====== Recorded information ======
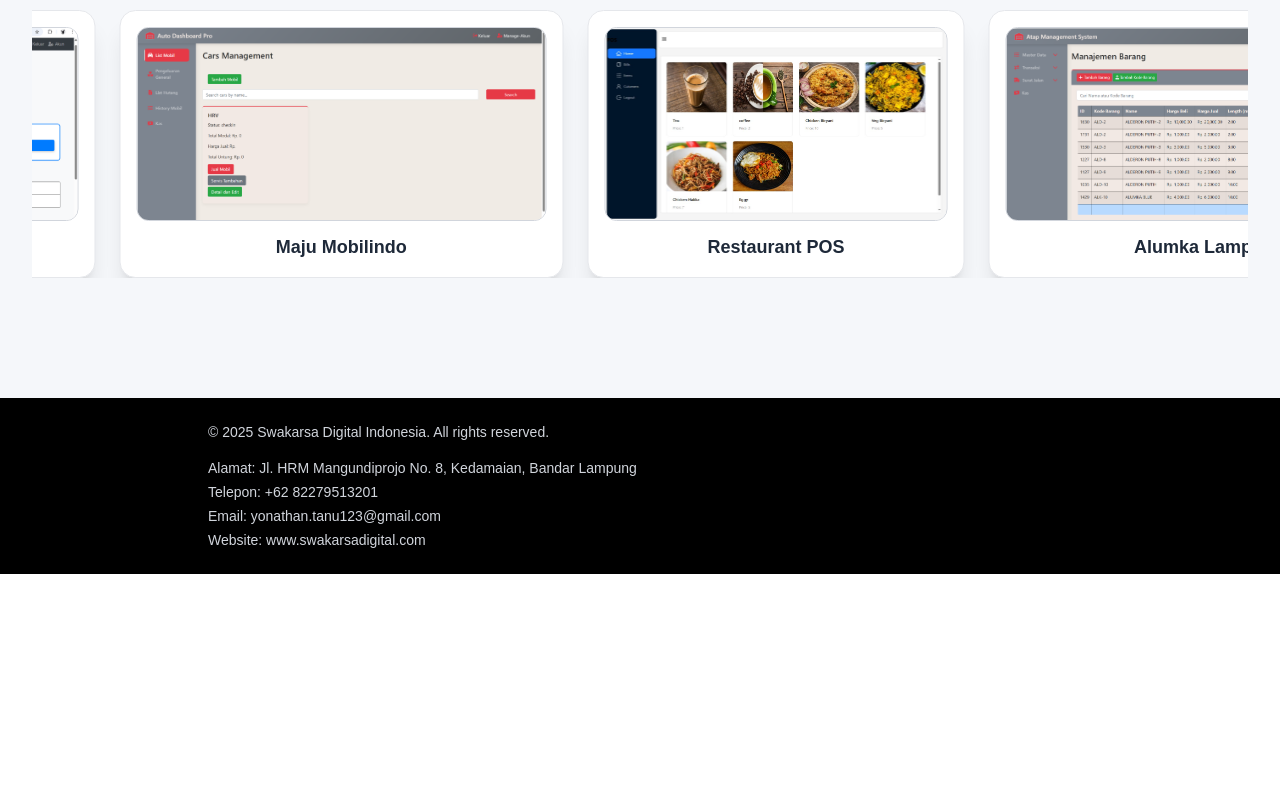
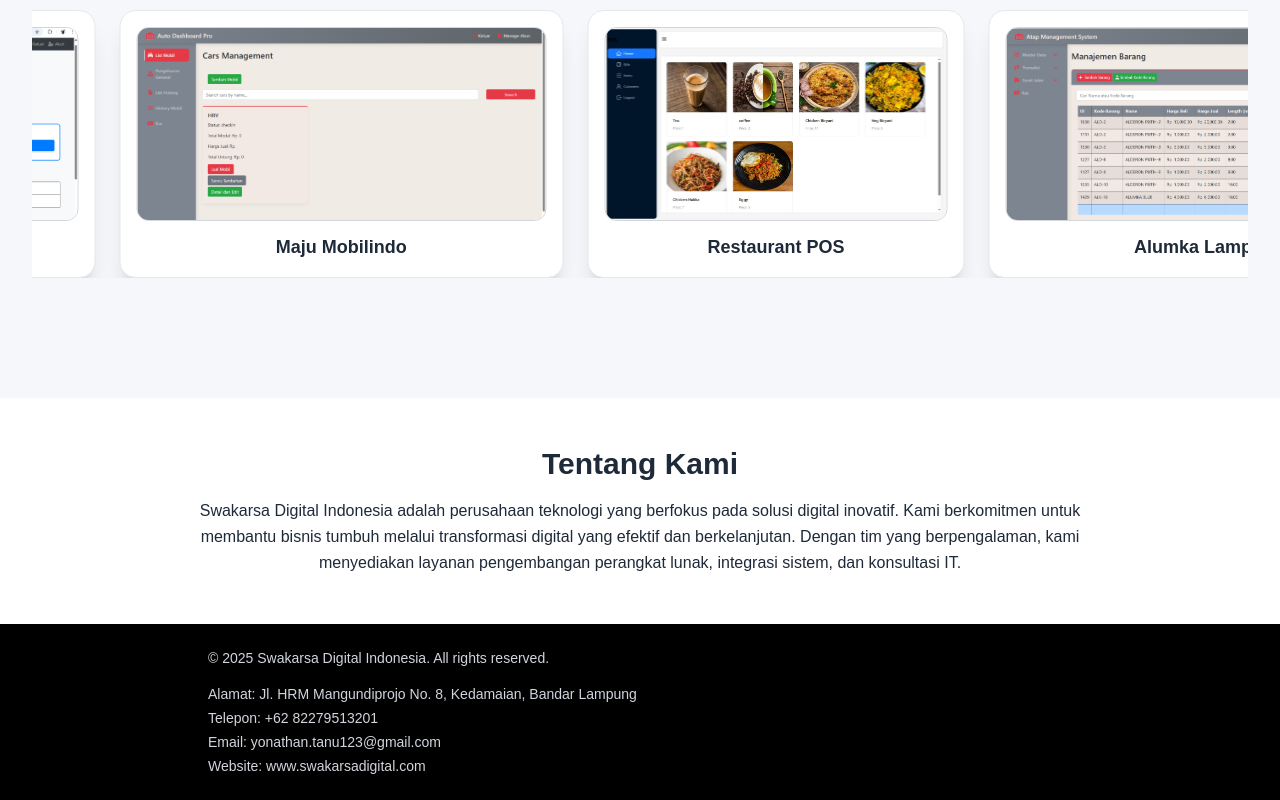
Before and after one commit to Thomasfilemon/SDI-Landing-Page, a Next.js app: page / in a window 1280 px wide. Shown: the part 2487-3287 px from the top of the page. Before the commit the page ends 3061 px from the top, so only its background shows below. Built offline with nearby package versions, Linux system fonts and the light colour scheme.

Commit message:
Tambahin About nya wak

```diff
--- a/src/app/page.tsx
+++ b/src/app/page.tsx
@@ -1,9 +1,10 @@
+import About from "@/components/sections/About";
+import ClientLogos from "@/components/sections/ClientLogos";
 import Hero from "@/components/sections/Hero";
+import Portfolio from "@/components/sections/Portfolio";
+import Services from "@/components/sections/Services";
+import Footer from "@/components/ui/Footer";
 import Header from "@/components/ui/Header";
-import Footer from "@/components/ui/Footer";
-import ClientLogos from "@/components/sections/ClientLogos";
-import Services from "@/components/sections/Services";
-import Portfolio from "@/components/sections/Portfolio";
 
 export default function Home() {
   return (
@@ -14,6 +15,7 @@ export default function Home() {
         <ClientLogos />
         <Services />
         <Portfolio />
+        <About />
       </main>
       <Footer />
     </div>
--- /dev/null
+++ b/src/components/sections/About.tsx
@@ -0,0 +1,19 @@
+"use client";
+
+export default function About() {
+  return (
+    <section className="bg-white text-gray-800 py-12 px-4 md:px-8">
+      <div className="max-w-4xl mx-auto text-center">
+        <h2 className="text-3xl font-semibold mb-4">Tentang Kami</h2>
+        <p className="text-md leading-relaxed">
+          Swakarsa Digital Indonesia adalah perusahaan teknologi yang
+          berfokus pada solusi digital inovatif. Kami berkomitmen untuk
+          membantu bisnis tumbuh melalui transformasi digital yang
+          efektif dan berkelanjutan. Dengan tim yang berpengalaman,
+          kami menyediakan layanan pengembangan perangkat lunak,
+          integrasi sistem, dan konsultasi IT.
+        </p>
+      </div>
+    </section>
+  );
+}
```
======
Problem requirements: Leaving out the pictures, output each line above exactly as it is.

Result:
Before and after one commit to Thomasfilemon/SDI-Landing-Page, a Next.js app: page / in a window 1280 px wide. Shown: the part 2487-3287 px from the top of the page. Before the commit the page ends 3061 px from the top, so only its background shows below. Built offline with nearby package versions, Linux system fonts and the light colour scheme.

Commit message:
Tambahin About nya wak

```diff
--- a/src/app/page.tsx
+++ b/src/app/page.tsx
@@ -1,9 +1,10 @@
+import About from "@/components/sections/About";
+import ClientLogos from "@/components/sections/ClientLogos";
 import Hero from "@/components/sections/Hero";
+import Portfolio from "@/components/sections/Portfolio";
+import Services from "@/components/sections/Services";
+import Footer from "@/components/ui/Footer";
 import Header from "@/components/ui/Header";
-import Footer from "@/components/ui/Footer";
-import ClientLogos from "@/components/sections/ClientLogos";
-import Services from "@/components/sections/Services";
-import Portfolio from "@/components/sections/Portfolio";
 
 export default function Home() {
   return (
@@ -14,6 +15,7 @@ export default function Home() {
         <ClientLogos />
         <Services />
         <Portfolio />
+        <About />
       </main>
       <Footer />
     </div>
--- /dev/null
+++ b/src/components/sections/About.tsx
@@ -0,0 +1,19 @@
+"use client";
+
+export default function About() {
+  return (
+    <section className="bg-white text-gray-800 py-12 px-4 md:px-8">
+      <div className="max-w-4xl mx-auto text-center">
+        <h2 className="text-3xl font-semibold mb-4">Tentang Kami</h2>
+        <p className="text-md leading-relaxed">
+          Swakarsa Digital Indonesia adalah perusahaan teknologi yang
+          berfokus pada solusi digital inovatif. Kami berkomitmen untuk
+          membantu bisnis tumbuh melalui transformasi digital yang
+          efektif dan berkelanjutan. Dengan tim yang berpengalaman,
+          kami menyediakan layanan pengembangan perangkat lunak,
+          integrasi sistem, dan konsultasi IT.
+        </p>
+      </div>
+    </section>
+  );
+}
```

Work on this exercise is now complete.